Posted on 29 September 2013 by La Habra Journal
By Lauren Davis
La Habra Journal
The mysterious and exotic sights of Egypt will descend upon the Children’s Museum at La Habra on Oct. 1. The “Egypt: Land of Ancients” exhibit will be the museum’s third and last changing exhibit of the year. It will include models such as the Nile River, pyramids, temples and an archeologist’s camp. The exhibit’s hands-on experience will allow children the chance to bargain for goods in the marketplace, enter the ancient tomb of Paneb, touch a model sarcophagus and participate in many other activities. Lovely Qureshi, the museum’s managing director, said that even though the exhibit is hands-on, the museum also holds guided tours for local schools. “They will go through the different factions of the exhibit, and they will learn about how ancient Egypt was and how they conducted their marketplace,” Qureshi said. The exhibit’s theme is based on surveys from teachers, members of the museum and local school curriculum standards. Certain educational themes, such as vocabulary, music and mathematics, are taken from the curriculum and incorporated into areas of the exhibit. One aspect of the exhibit will include a temple with a scribe school in it, allowing children to learn how to write their name in hieroglyphics. There’s also an area that teaches them how to perform math problems using hieroglyphic numbers. The marketplace will allow children to count and sort items into different baskets. Qureshi added that the complete preparation of the exhibit took approximately four months, with the installation of the exhibit lasting four weeks. Lisa Reckon, the museum curator, said that although the exhibit will be hands-on, it will also be an immersive exhibit that allows visitors to walk straight into the environment. Qureshi stated that not only will visitors who attend the exhibit engage in something that is very unique, but they will also engage in something that is different from what they may normally experience every day. “They will be able to learn about historical references regarding Egypt, how people lived, and what kind of civilization it was,” Qureshi said. “So many centuries later, we are still studying and learning about this culture.” Reckon said that although the museum creates three changing exhibits a year, next year will be the beginning of only two changing exhibits per year. “We have been more successful, and we have had exhibits lately that probably could have done longer runs and people would have been very happy with it,” Reckon said. “That is another reason why we are going into a longer run.” Reckon added that funding for the changing exhibits occurs through a museum guild that is run by employees from the museum gift shop.
“The proceeds from the gift shop fund the changing gallery,” Reckon said. “They also do little fundraisers throughout the year, and every once in a while we will get a donation for it.” For more information, please visit www.lhcm.org
Museum bus gets OCTA makeover
An Orange County Transportation Authority bus that has been on display at the Children’s Museum at La Habra for two decades has been renovated.
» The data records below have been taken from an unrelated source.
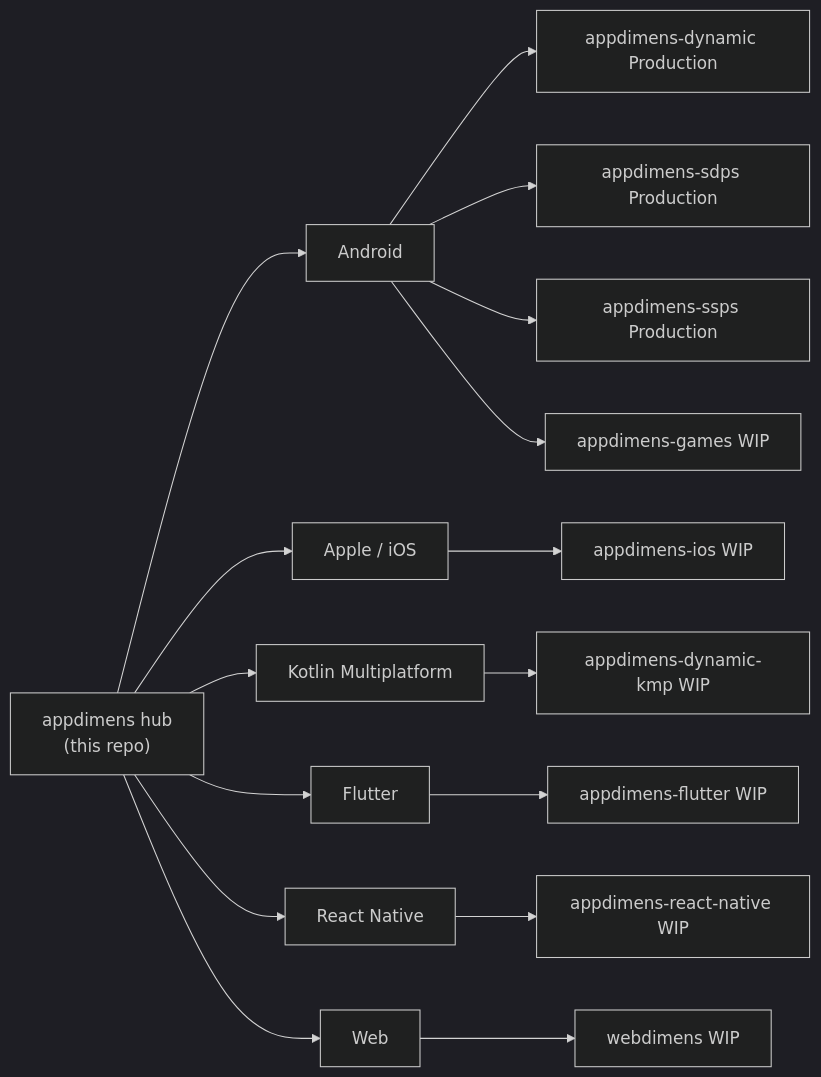
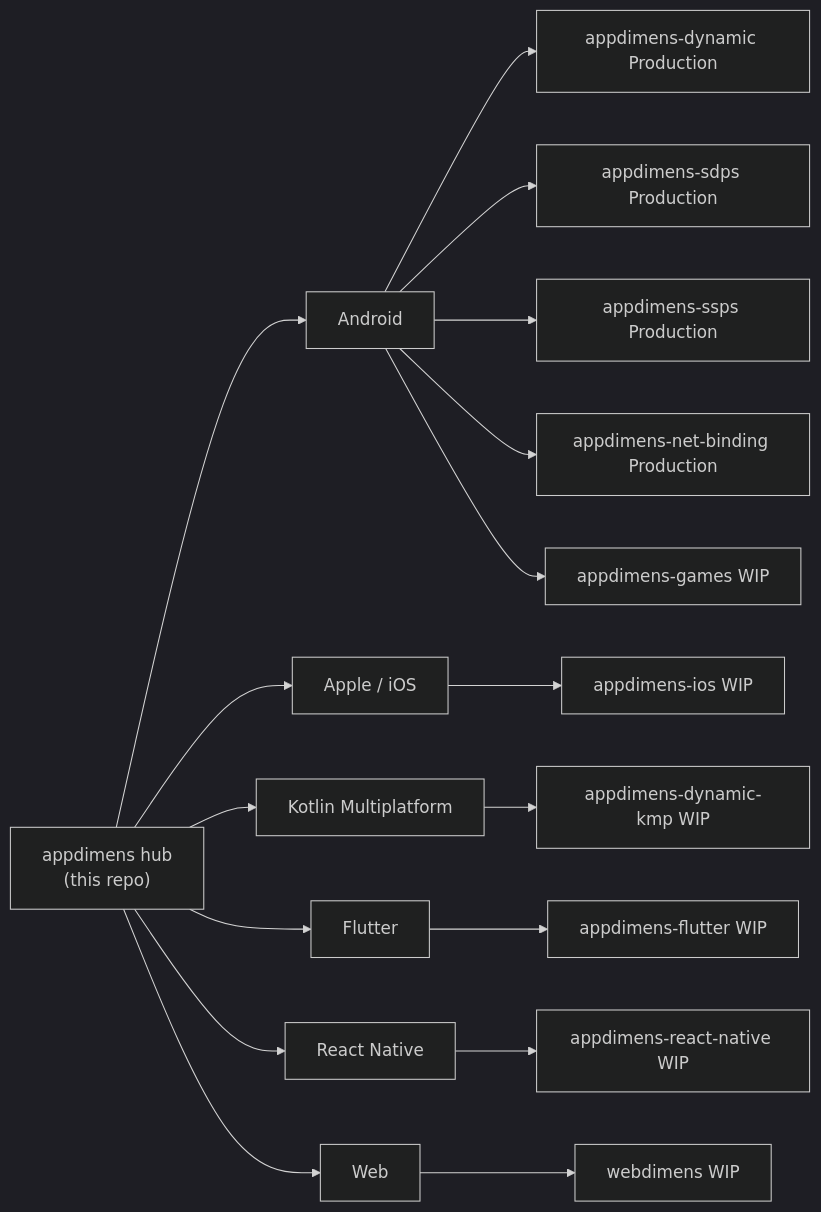
The second of 2 diagrams in README.md (bodenberg/appdimens), drawn with Mermaid (dark theme) before and after one commit. The commit also changed other lines of this file, not shown here.

````diff
--- a/README.md
+++ b/README.md
@@ -353,19 +390,20 @@
 ```mermaid
 flowchart LR
   Hub["appdimens hub<br/>(this repo)"]
   Hub --> AndroidGroup["Android"]
   Hub --> Apple["Apple / iOS"]
   Hub --> KMP["Kotlin Multiplatform"]
   Hub --> Flutter
   Hub --> RN["React Native"]
   Hub --> Web
   AndroidGroup --> dyn["appdimens-dynamic Production"]
   AndroidGroup --> sdps["appdimens-sdps Production"]
   AndroidGroup --> ssps["appdimens-ssps Production"]
+  AndroidGroup --> dotnet["appdimens-net-binding Production"]
   AndroidGroup --> games["appdimens-games WIP"]
   Apple --> ios["appdimens-ios WIP"]
   KMP --> kmpArtifact["appdimens-dynamic-kmp WIP"]
   Flutter --> flu["appdimens-flutter WIP"]
   RN --> rn["appdimens-react-native WIP"]
   Web --> webdimens["webdimens WIP"]
 ```
````
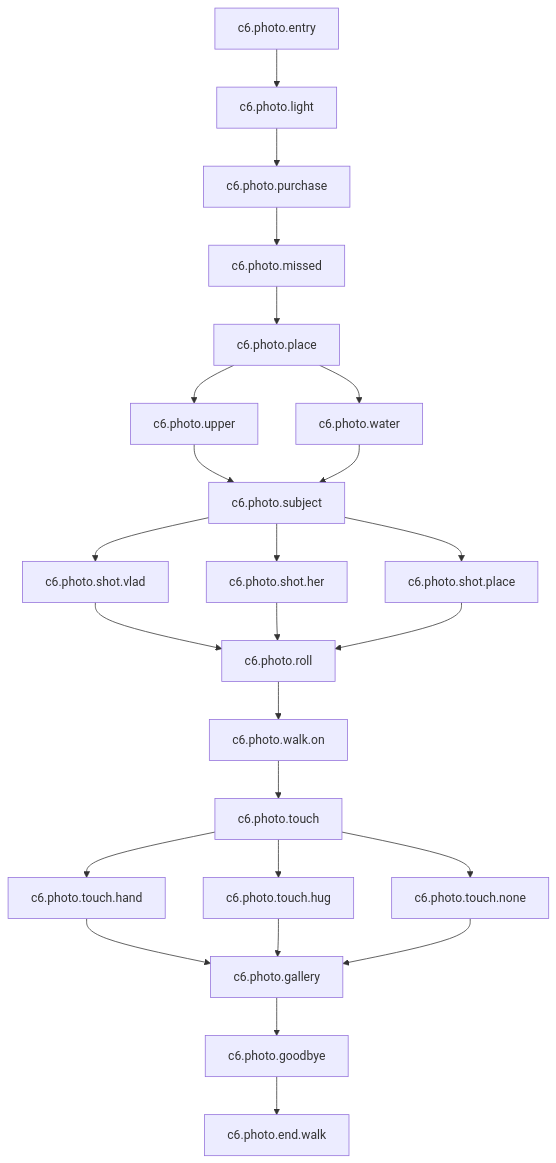
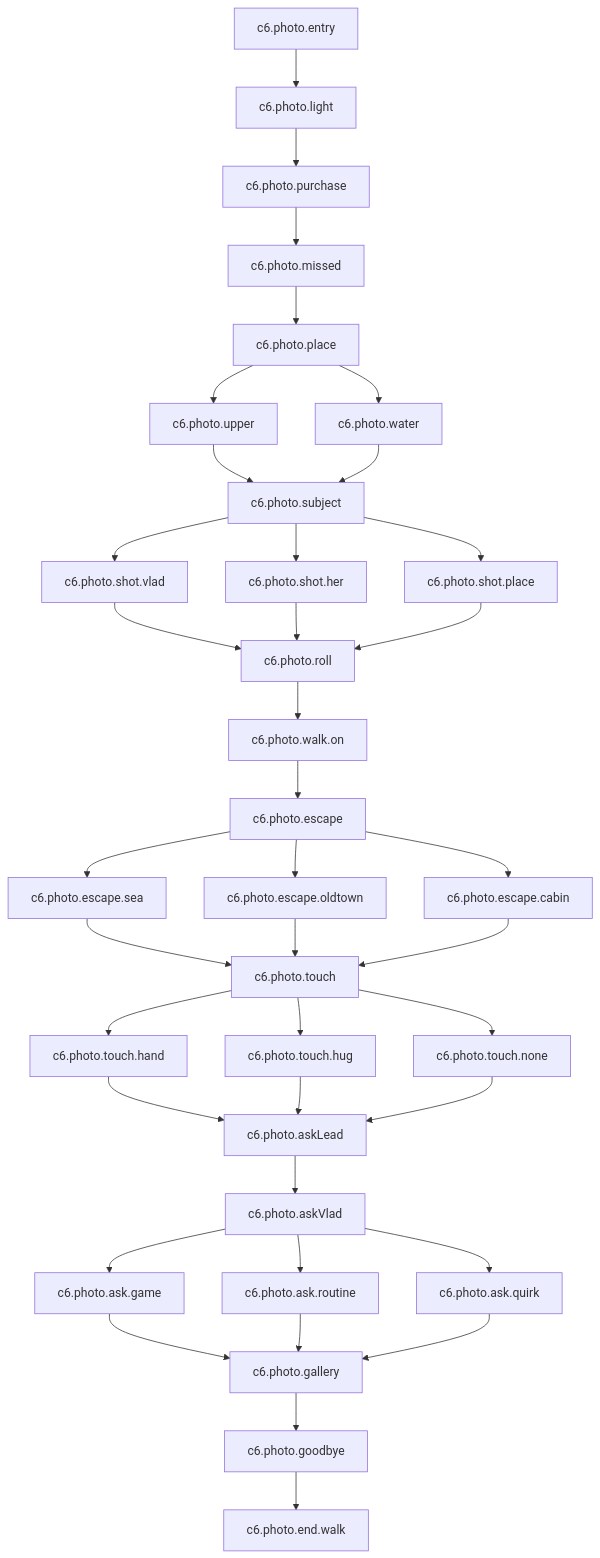
The diagram in outputs/CHAPTER_06_SCRIPT.md (vlad28x/our-little-story), drawn with Mermaid before and after one commit. The commit also changed other lines of this file and 198 other files, not shown here.

````diff
--- a/outputs/CHAPTER_06_SCRIPT.md
+++ b/outputs/CHAPTER_06_SCRIPT.md
@@ -7,47 +7,69 @@
 ```mermaid
 flowchart TD
   c6.photo.entry
   c6.photo.entry --> c6.photo.light
   c6.photo.light
   c6.photo.light --> c6.photo.purchase
   c6.photo.purchase
   c6.photo.purchase --> c6.photo.missed
   c6.photo.missed
   c6.photo.missed --> c6.photo.place
   c6.photo.place
   c6.photo.place --> c6.photo.upper
   c6.photo.place --> c6.photo.water
   c6.photo.upper
   c6.photo.upper --> c6.photo.subject
   c6.photo.water
   c6.photo.water --> c6.photo.subject
   c6.photo.subject
   c6.photo.subject --> c6.photo.shot.vlad
   c6.photo.subject --> c6.photo.shot.her
   c6.photo.subject --> c6.photo.shot.place
   c6.photo.shot.vlad
   c6.photo.shot.vlad --> c6.photo.roll
   c6.photo.shot.her
   c6.photo.shot.her --> c6.photo.roll
   c6.photo.shot.place
   c6.photo.shot.place --> c6.photo.roll
   c6.photo.roll
   c6.photo.roll --> c6.photo.walk.on
   c6.photo.walk.on
-  c6.photo.walk.on --> c6.photo.touch
+  c6.photo.walk.on --> c6.photo.escape
+  c6.photo.escape
+  c6.photo.escape --> c6.photo.escape.sea
+  c6.photo.escape --> c6.photo.escape.oldtown
+  c6.photo.escape --> c6.photo.escape.cabin
+  c6.photo.escape.sea
+  c6.photo.escape.sea --> c6.photo.touch
+  c6.photo.escape.oldtown
+  c6.photo.escape.oldtown --> c6.photo.touch
+  c6.photo.escape.cabin
+  c6.photo.escape.cabin --> c6.photo.touch
   c6.photo.touch
   c6.photo.touch --> c6.photo.touch.hand
   c6.photo.touch --> c6.photo.touch.hug
   c6.photo.touch --> c6.photo.touch.none
   c6.photo.touch.hand
-  c6.photo.touch.hand --> c6.photo.gallery
+  c6.photo.touch.hand --> c6.photo.askLead
   c6.photo.touch.hug
-  c6.photo.touch.hug --> c6.photo.gallery
+  c6.photo.touch.hug --> c6.photo.askLead
   c6.photo.touch.none
-  c6.photo.touch.none --> c6.photo.gallery
+  c6.photo.touch.none --> c6.photo.askLead
+  c6.photo.askLead
+  c6.photo.askLead --> c6.photo.askVlad
+  c6.photo.askVlad
+  c6.photo.askVlad --> c6.photo.ask.game
+  c6.photo.askVlad --> c6.photo.ask.routine
+  c6.photo.askVlad --> c6.photo.ask.quirk
+  c6.photo.ask.game
+  c6.photo.ask.game --> c6.photo.gallery
+  c6.photo.ask.routine
+  c6.photo.ask.routine --> c6.photo.gallery
+  c6.photo.ask.quirk
+  c6.photo.ask.quirk --> c6.photo.gallery
   c6.photo.gallery
   c6.photo.gallery --> c6.photo.goodbye
   c6.photo.goodbye
   c6.photo.goodbye --> c6.photo.end.walk
   c6.photo.end.walk
 ```
````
A ribbon-cutting ceremony will take place Oct. 7 to reveal the improvements. Visitors will see “Buster the Bus” and its new upholstered bench, driver’s seat, interior paint and exterior upgrades. Tim Shaw, a La Habra councilman and an OCTA board member, stated that his proposal to update the bus eventually brought OCTA staff to the museum to view things themselves. “It has been 20 years, and obviously anything would get worn out,” Shaw said of the popular exhibit. The bus is currently being renovated by OCTA’s mechanics and was sponsored by MV Transportation, Inc. Beth McCormick, the general manager of transit at OCTA, stated that MV Transportation, Inc. is an international company that has provided public transit services to agencies like OCTA. McCormick added that the bus is not only a fun exhibit for both adults and children, it is also a great tool for parents to help accustom their children to public transit.
“It makes it more real for kids because it is so hands on,” McCormick said. “Parents don’t have to worry about other passengers on the bus. They can take their kids there and they can get them acclimated.”